The British artist and illustrator Ronald Searle died aged 91 on the 30th December 2011.
Searle’s distinctive, scrawled style of illustration is instantly recognisable and is well known across the world, most famously seen in his St Trinian’s cartoon.
St Trinians is set in a girl’s boarding school, based on Searle’s sister’s experiences at school in Cambridge.
But the drawings that stick with me the most, that I returned to time and again as a child, are those from the Nigel Molesworth books (written in the mid 1950s). These books are set in the fictional boys prep school of St Custard’s and are written (complete with terrible spelling and grammar) in the voice of the eponymous anti hero Nigel Molesworth as he encounters sadistic school masters and his fellow pupils, all of whom displease him.

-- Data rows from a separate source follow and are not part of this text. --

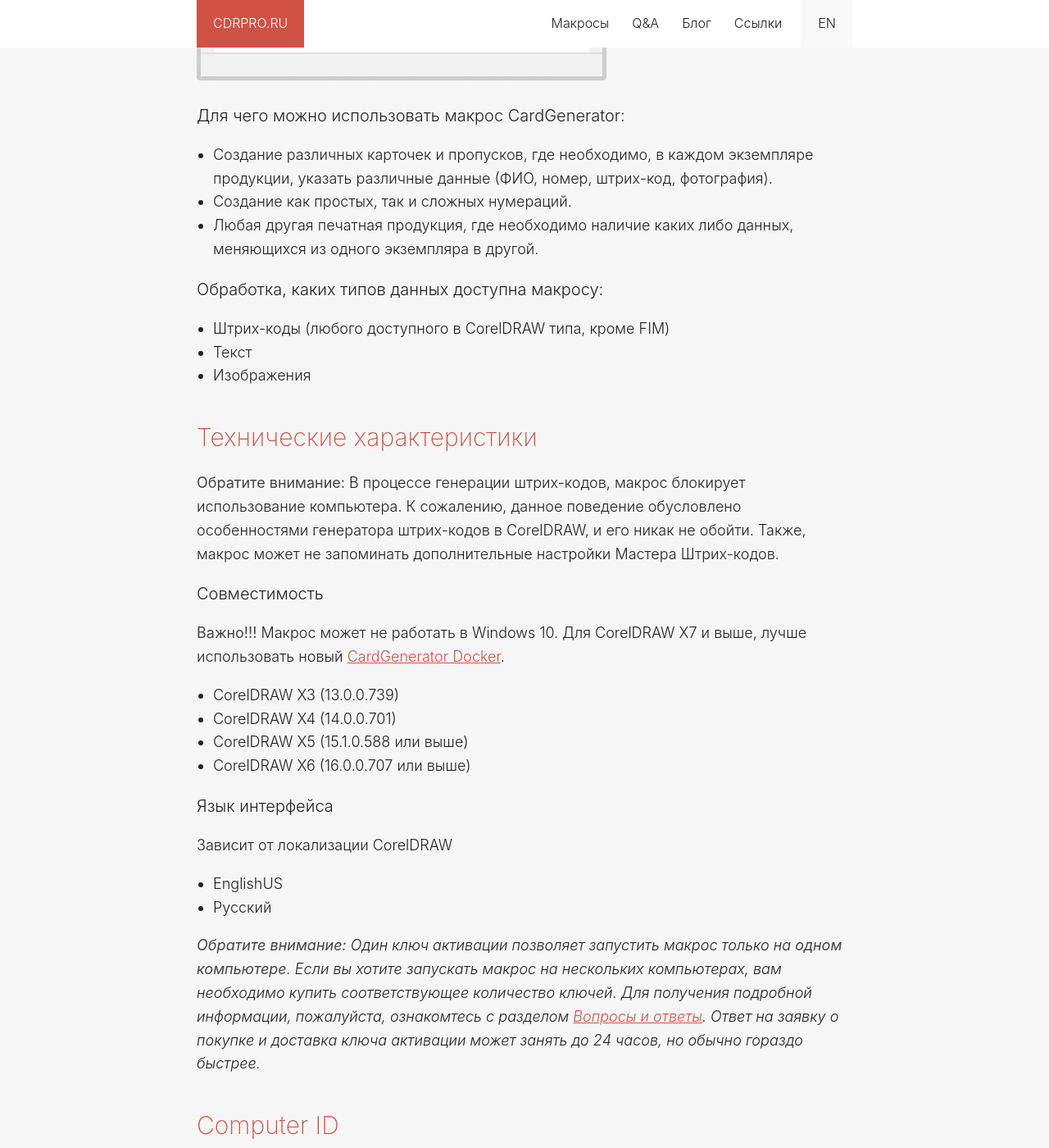
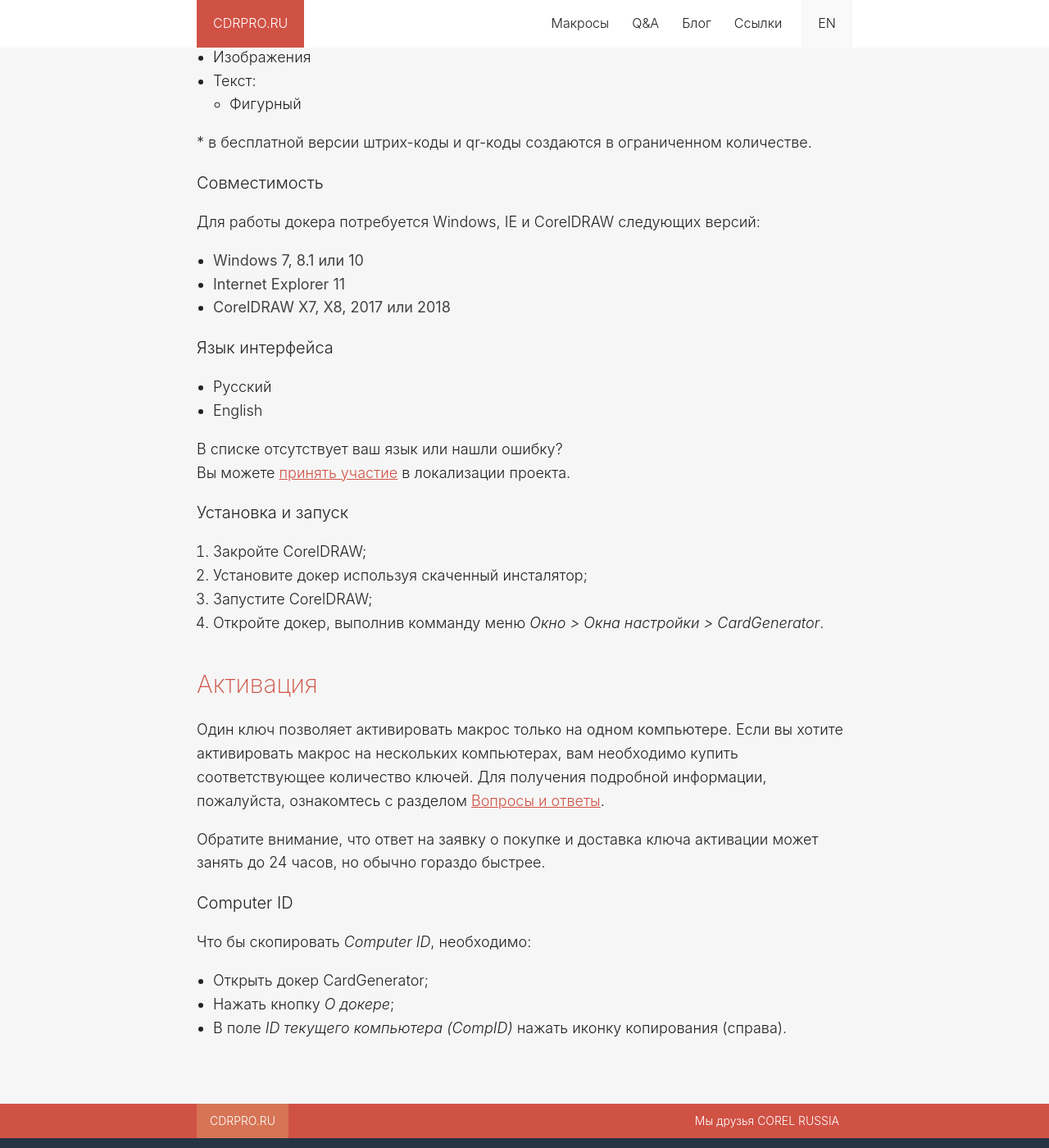
Before and after one commit to cdrpro/cdrpro.github.io, a Jekyll site: the page built from _macros/ru/cardgenerator.md, in a window 1280 px wide and 1400 px high, scrolled down 1135 px. Shown: the whole window at 82% size. Built offline with Jekyll 4.4.1, drawn with Linux system fonts in a browser that asks for light colours; some of the changed text lies outside the part shown.

Commit message:
Removed old CardGenerator

```diff
--- a/_macros/ru/cardgenerator-docker.md
+++ /dev/null
@@ -1,75 +0,0 @@
----
-layout: macros
-title: CardGenerator Docker
-version: 4.0.1
-app: X7–2018
-download: CardGeneratorDocker_v4.0.1.zip
-feedback: https://goo.gl/forms/2Oqk8KUbClkMZqgz1
-price: 1499
-sticky: true
-new: true
-permalink: /macros/cardgenerator/
-description: Новый инструмент для генерации и размещения большого количества штрих-кодов, qr-кодов, изображений и текста, на основе переменных данных, разработанный специально для актуальных версий CorelDRAW (X7–2018).
-color: "#ffb505"
----
-
-## Обзор
-
-Докер CardGenerator позволяет создавать и размещать большое количество штрих-кодов,
-qr-кодов, изображений и текста в CorelDRAW.
-
-<iframe width="560" height="315" src="https://www.youtube.com/embed/SvsG8t9gZEs?rel=0" frameborder="0" allowfullscreen></iframe>
-
-### Поддержка типов:
-
-* Штрих-коды \*:
-  * CODE128 (A/B/C), GS1-128
-  * EAN13, EAN8, EAN5, EAN2, UPC
-  * CODE39
-  * ITF, ITF14
-  * Codabar
-* QR-коды \*
-* Изображения
-* Текст:
-  * Фигурный
-
-\* в бесплатной версии штрих-коды и qr-коды создаются в ограниченном количестве.
-
-### Совместимость
-
-Для работы докера потребуется Windows, IE и CorelDRAW следующих версий:
-
-* **Windows 7, 8.1 или 10**
-* **Internet Explorer 11**
-* **CorelDRAW X7, X8, 2017 или 2018**
-
-### Язык интерфейса
-
-* Русский
-* English
-
-В списке отсутствует ваш язык или нашли ошибку?
-Вы можете [принять участие](https://poeditor.com/join/project/BCyk4vVbhr) в локализации проекта.
-
-### Установка и запуск
-
-1. Закройте CorelDRAW;
-1. Установите докер используя скаченный инсталятор;
-1. Запустите CorelDRAW;
-1. Откройте докер, выполнив комманду меню _Окно > Окна настройки > CardGenerator_.
-
-## Активация
-
-Один ключ позволяет активировать макрос только на **одном компьютере**.
-Если вы хотите активировать макрос на нескольких компьютерах, вам необходимо купить соответствующее количество ключей.
-Для получения подробной информации, пожалуйста, ознакомтесь с разделом [Вопросы и ответы](/macros/question-answer/).
-
-Обратите внимание, что ответ на заявку о покупке и доставка ключа активации может занять до 24 часов, но обычно гораздо быстрее.
-
-### Computer ID
-
-Что бы скопировать _Computer ID_, необходимо:
-
-* Открыть докер CardGenerator;
-* Нажать кнопку _О докере_;
-* В поле _ID текущего компьютера (CompID)_ нажать иконку копирования (справа).
--- a/_macros/ru/cardgenerator.md
+++ b/_macros/ru/cardgenerator.md
@@ -1,75 +1,75 @@
 ---
 layout: macros
-title: CardGenerator
-version: 5.2
-app: X3–X6
-download: CardGenerator_5.2.zip
-price: 1499
-permalink: /macros/cardgen/
-description: Автоматическая генерация большого количества штрих-кодов на основе переменных данных. Создание сложных нумераций в несколько кликов. Автоматическое размещение переменных данных на страницах документа CorelDRAW.
-color: "#ffcc00"
+title: CardGenerator Docker
+version: 4.0.1
+app: X7–2018
+download: CardGeneratorDocker_v4.0.1.zip
+feedback: https://goo.gl/forms/2Oqk8KUbClkMZqgz1
+price: 1999
+sticky: true
+new: true
+permalink: /macros/cardgenerator/
+description: Новый инструмент для генерации и размещения большого количества штрих-кодов, qr-кодов, изображений и текста, на основе переменных данных, разработанный специально для актуальных версий CorelDRAW (X7–2018).
+color: "#ffb505"
 ---
-
-**ВАЖНО:** Текущий макрос больше не поддерживается и может неправильно работать на некоторых конфигурациях.
-Лучше использовать новый [CardGenerator Docker](/macros/cardgenerator/), разрабатываемый для CorelDRAW X7 и новее.
 
 ## Обзор
 
-**[Подробное описание](https://www.gitbook.com/book/cdrpro-macros/cardgenerator/) всех возможностей макроса.**
+Докер CardGenerator позволяет создавать и размещать большое количество штрих-кодов,
+qr-кодов, изображений и текста в CorelDRAW.
 
-CardGenerator — макрос, который позволяет быстро и просто создавать нумерации, а так же импортировать
-и размещать переменные данные в файл CorelDRAW, будь то просто текст, картинки или штрих-коды!
-Не больше двух минут Вам понадобится, что бы создать 100 штрих-кодов, каждый из которых, имея свой уникальный номер,
-будет стоять на том месте, где Вам необходимо. И всё это не выходя из CorelDRAW!
+<iframe width="560" height="315" src="https://www.youtube.com/embed/SvsG8t9gZEs?rel=0" frameborder="0" allowfullscreen></iframe>
 
-![CardGenerator](/assets/macros/cardgenerator/cgen.svg)
+### Поддержка типов:
 
-### Для чего можно использовать макрос CardGenerator:
+* Штрих-коды \*:
+  * CODE128 (A/B/C), GS1-128
+  * EAN13, EAN8, EAN5, EAN2, UPC
+  * CODE39
+  * ITF, ITF14
+  * Codabar
+* QR-коды \*
+* Изображения
+* Текст:
+  * Фигурный
 
-* Создание различных карточек и пропусков, где необходимо, в каждом экземпляре продукции, указать различные данные
-  (ФИО, номер, штрих-код, фотография).
-* Создание как простых, так и сложных нумераций.
-* Любая другая печатная продукция, где необходимо наличие каких либо данных, меняющихся из одного экземпляра в другой.
-
-### Обработка, каких типов данных доступна макросу:
-
-* Штрих-коды (любого доступного в CorelDRAW типа, кроме FIM)
-* Текст
-* Изображения
-
-## Технические характеристики
-
-**Обратите внимание:** В процессе генерации штрих-кодов, макрос блокирует использование компьютера.
-К сожалению, данное поведение обусловлено особенностями генератора штрих-кодов в CorelDRAW,
-и его никак не обойти. Также, макрос может не запоминать дополнительные настройки Мастера Штрих-кодов.
+\* в бесплатной версии штрих-коды и qr-коды создаются в ограниченном количестве.
 
 ### Совместимость
 
-**Важно!!!** Макрос может не работать в Windows 10. Для CorelDRAW X7 и выше,
-лучше использовать новый [CardGenerator Docker](/macros/cardgenerator/).
+Для работы докера потребуется Windows, IE и CorelDRAW следующих версий:
 
-* CorelDRAW Х3 (13.0.0.739)
-* CorelDRAW Х4 (14.0.0.701)
-* CorelDRAW X5 (15.1.0.588 или выше)
-* CorelDRAW X6 (16.0.0.707 или выше)
+* **Windows 7, 8.1 или 10**
+* **Internet Explorer 11**
+* **CorelDRAW X7, X8, 2017 или 2018**
 
 ### Язык интерфейса
 
-Зависит от локализации CorelDRAW
+* Русский
+* English
 
-* EnglishUS
-* Русский
+В списке отсутствует ваш язык или нашли ошибку?
+Вы можете [принять участие](https://poeditor.com/join/project/BCyk4vVbhr) в локализации проекта.
 
-_**Обратите внимание:** Один ключ активации позволяет запустить макрос только на **одном компьютере**.
-Если вы хотите запускать макрос на нескольких компьютерах, вам необходимо купить соответствующее количество ключей.
+### Установка и запуск
+
+1. Закройте CorelDRAW;
+1. Установите докер используя скаченный инсталятор;
+1. Запустите CorelDRAW;
+1. Откройте докер, выполнив комманду меню _Окно > Окна настройки > CardGenerator_.
+
+## Активация
+
+Один ключ позволяет активировать макрос только на **одном компьютере**.
+Если вы хотите активировать макрос на нескольких компьютерах, вам необходимо купить соответствующее количество ключей.
 Для получения подробной информации, пожалуйста, ознакомтесь с разделом [Вопросы и ответы](/macros/question-answer/).
-Ответ на заявку о покупке и доставка ключа активации может занять до 24 часов, но обычно гораздо быстрее._
 
-## Computer ID
+Обратите внимание, что ответ на заявку о покупке и доставка ключа активации может занять до 24 часов, но обычно гораздо быстрее.
 
-Для того, что бы узнать и скопировать ваш _Computer ID_, необходимо запустить макрос и в появившемся окне
-кликнуть на строку _Нажмите для активации_ (Click here for activate, если у вас интерфейс на английском языке),
-которая расположена в нижнем левом углу. Через несколько секунд появится окно активации.
+### Computer ID
 
-Примечание: Что бы выделить и скопировать _Computer ID_, нужно установить курсор в поле,
-нажать `Ctrl + A`, а затем `Ctrl + C`.
+Что бы скопировать _Computer ID_, необходимо:
+
+* Открыть докер CardGenerator;
+* Нажать кнопку _О докере_;
+* В поле _ID текущего компьютера (CompID)_ нажать иконку копирования (справа).
```
Also changed, not shown: _macros/en/cardgenerator-docker.md (deleted, +0 -75 lines), _macros/en/cardgenerator-redirect.md (added, +10 -0 lines), _macros/en/cardgenerator.md (+53 -54 lines), _macros/ru/cardgenerator-redirect.md (added, +10 -0 lines), macros/question-answer.md (+0 -13 lines), assets/macros/cardgenerator/cgen.svg (deleted).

The books are a wonderful, satirical look at the prep system in England in the 1950s. When I attended prep school in the early 90s, there were still, unbelievably, some dinosaur-like masters teaching Latin who almost seemed like living Searle caricatures.
Aside from his school illustrations, Searle was known for his illustrations made during his time in a Japanese prisoner of war camp in Singapore during his army service during the Second World War. Hiding his drawings to keep them from confiscation by prison guards, the surviving artwork recovered when the camp was liberated in 1945 is an important record of the brutality of life as a prisoner of war.
Aside from his own books, Searle undertook commissions from publications such as The New Yorker, as well as advertising work, like the image below for Church’s Shoes.
I thoroughly recommend the Molesworth books as a comedic snapshot in time of British boarding school life, along with some great old slang and of course great illustrations.